This Cyclingtips article appears to back me up. Speedplays have small bearings, and they need to be serviced with a grease gun annually. This can be a little messy, as the old dirty grease will get pushed out on the inside of the pedal. Separately, the cleats need to be lubricated periodically, perhaps monthly.
Furthermore, the cleats need to mount flat to your shoes, and I have had some issues getting the base plate completely flat on some shoes despite using the manufacturer-specified shims. (NB: this varies by shoe, and most users shouldn't encounter this issue, but I doubt any SPD or Look user encounters this issue at all.) Speedplay cleats may also be more vulnerable to fouling by dirt, which can affect you if you step in mud, sand, etc.

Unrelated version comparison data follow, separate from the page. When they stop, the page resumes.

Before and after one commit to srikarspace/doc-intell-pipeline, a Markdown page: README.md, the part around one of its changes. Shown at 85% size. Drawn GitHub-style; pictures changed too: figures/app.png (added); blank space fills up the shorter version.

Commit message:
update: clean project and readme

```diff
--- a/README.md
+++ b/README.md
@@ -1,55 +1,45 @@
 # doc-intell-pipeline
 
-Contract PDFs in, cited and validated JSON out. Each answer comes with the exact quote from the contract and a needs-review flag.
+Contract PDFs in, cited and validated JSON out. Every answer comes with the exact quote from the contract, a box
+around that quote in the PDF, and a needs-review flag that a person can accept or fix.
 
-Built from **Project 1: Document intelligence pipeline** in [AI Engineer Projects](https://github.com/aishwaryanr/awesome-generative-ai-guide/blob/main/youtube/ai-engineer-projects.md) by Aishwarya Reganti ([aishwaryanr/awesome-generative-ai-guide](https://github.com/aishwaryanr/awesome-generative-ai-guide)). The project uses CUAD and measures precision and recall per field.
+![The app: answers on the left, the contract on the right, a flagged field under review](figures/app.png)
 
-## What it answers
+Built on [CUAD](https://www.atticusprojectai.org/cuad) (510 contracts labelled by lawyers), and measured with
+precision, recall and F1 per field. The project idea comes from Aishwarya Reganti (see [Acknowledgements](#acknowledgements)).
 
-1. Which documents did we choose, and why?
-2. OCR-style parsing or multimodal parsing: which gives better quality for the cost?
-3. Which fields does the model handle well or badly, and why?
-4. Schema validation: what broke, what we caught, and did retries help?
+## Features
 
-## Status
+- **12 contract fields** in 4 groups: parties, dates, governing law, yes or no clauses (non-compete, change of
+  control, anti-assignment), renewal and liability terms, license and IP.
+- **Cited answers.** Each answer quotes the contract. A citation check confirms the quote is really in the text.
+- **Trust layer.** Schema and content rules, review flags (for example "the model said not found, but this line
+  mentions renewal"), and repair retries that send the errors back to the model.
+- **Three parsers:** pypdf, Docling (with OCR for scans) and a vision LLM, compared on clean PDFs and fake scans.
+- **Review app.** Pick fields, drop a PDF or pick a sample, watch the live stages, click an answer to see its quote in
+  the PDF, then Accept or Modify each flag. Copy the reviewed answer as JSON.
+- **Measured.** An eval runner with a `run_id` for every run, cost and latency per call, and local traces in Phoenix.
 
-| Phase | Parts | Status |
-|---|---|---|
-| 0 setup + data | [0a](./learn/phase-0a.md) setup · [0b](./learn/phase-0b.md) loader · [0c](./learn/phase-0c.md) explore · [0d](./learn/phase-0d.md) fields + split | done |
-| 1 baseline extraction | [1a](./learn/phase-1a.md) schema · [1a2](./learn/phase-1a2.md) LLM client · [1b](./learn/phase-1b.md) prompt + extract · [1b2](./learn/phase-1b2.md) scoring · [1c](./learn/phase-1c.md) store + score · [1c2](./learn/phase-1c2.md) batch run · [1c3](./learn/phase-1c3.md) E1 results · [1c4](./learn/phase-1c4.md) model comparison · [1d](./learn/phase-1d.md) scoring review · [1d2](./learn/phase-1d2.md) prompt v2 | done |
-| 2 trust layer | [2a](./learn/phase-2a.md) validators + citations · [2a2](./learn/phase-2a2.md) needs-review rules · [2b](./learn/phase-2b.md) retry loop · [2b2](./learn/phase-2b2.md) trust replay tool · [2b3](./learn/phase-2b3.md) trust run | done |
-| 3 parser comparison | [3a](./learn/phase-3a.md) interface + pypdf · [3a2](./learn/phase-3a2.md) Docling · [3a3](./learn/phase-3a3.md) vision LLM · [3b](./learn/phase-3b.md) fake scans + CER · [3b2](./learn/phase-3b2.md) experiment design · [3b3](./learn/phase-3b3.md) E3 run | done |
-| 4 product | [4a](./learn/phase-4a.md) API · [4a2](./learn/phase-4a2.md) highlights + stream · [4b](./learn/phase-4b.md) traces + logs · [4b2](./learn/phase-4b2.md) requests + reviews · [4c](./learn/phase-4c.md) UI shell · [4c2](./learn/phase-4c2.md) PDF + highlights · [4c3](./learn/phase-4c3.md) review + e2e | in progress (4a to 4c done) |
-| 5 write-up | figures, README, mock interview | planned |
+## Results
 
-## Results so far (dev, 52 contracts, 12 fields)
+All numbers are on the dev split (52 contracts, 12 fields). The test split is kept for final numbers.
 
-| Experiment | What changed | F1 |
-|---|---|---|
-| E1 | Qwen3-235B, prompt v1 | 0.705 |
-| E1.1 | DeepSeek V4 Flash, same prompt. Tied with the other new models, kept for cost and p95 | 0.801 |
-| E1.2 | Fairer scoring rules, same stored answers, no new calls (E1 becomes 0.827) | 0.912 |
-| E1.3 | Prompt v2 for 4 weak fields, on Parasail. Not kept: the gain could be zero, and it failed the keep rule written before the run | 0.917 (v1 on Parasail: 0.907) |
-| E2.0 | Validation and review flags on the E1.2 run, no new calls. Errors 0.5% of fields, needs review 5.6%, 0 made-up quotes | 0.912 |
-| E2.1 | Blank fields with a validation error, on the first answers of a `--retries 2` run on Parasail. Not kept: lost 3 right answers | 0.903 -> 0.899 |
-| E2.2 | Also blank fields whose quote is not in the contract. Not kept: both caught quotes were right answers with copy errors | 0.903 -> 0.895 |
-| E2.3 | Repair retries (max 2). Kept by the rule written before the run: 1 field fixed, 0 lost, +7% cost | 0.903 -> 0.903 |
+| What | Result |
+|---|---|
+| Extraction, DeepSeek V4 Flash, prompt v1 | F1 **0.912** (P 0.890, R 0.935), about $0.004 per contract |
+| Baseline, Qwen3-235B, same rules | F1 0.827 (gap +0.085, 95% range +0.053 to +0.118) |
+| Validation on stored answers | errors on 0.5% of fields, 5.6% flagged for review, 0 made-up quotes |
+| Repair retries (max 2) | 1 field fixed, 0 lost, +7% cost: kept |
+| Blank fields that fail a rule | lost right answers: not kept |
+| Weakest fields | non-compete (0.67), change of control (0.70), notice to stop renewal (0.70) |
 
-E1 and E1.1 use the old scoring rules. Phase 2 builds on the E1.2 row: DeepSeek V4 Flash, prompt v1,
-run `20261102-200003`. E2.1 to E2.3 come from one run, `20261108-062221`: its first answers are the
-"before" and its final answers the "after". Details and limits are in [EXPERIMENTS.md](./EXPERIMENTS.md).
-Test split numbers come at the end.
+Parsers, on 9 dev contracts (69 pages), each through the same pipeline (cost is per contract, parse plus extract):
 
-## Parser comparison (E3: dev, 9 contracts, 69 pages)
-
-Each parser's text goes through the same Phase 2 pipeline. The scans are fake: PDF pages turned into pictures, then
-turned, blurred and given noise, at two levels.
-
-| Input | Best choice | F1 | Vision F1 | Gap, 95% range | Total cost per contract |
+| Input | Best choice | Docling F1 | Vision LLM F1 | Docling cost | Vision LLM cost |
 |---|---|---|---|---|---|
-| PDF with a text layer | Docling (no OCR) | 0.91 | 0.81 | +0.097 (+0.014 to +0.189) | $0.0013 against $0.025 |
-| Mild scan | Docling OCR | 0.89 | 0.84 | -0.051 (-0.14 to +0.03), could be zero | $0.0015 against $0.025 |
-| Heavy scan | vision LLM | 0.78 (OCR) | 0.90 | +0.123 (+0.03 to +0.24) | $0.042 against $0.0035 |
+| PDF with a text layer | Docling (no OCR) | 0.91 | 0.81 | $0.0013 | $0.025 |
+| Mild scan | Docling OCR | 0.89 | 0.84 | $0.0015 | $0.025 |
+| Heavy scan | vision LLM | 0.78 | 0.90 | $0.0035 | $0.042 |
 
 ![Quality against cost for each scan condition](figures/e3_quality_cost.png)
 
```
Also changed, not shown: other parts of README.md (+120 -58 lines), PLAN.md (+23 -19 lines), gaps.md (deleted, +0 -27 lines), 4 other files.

I bother with Speedplay because you can adjust the Q-factor using the cleat mounting screws, and if that’s not sufficient, multiple axle lengths are available for further adjustment. Also, some reviewers like Josh Poertner of Silca have suggested that being smaller, they are slightly more aerodynamic than other pedal systems. Neither advantage is essential for all users. The aerodynamic difference is measurable but slight; consider that professional road cyclists would probably switch en masse if it were a large difference. At the time of writing, Speedplay sponsored two World Tour-level (i.e. top tier) road cycling teams and several second-tier teams, plus a few individual road cyclists (including former professionals). However, Dan Empfield of Slowtwitch.com documents that Speedplays are very popular among top-level triathletes. He also explains the benefits of the pedal in some detail here.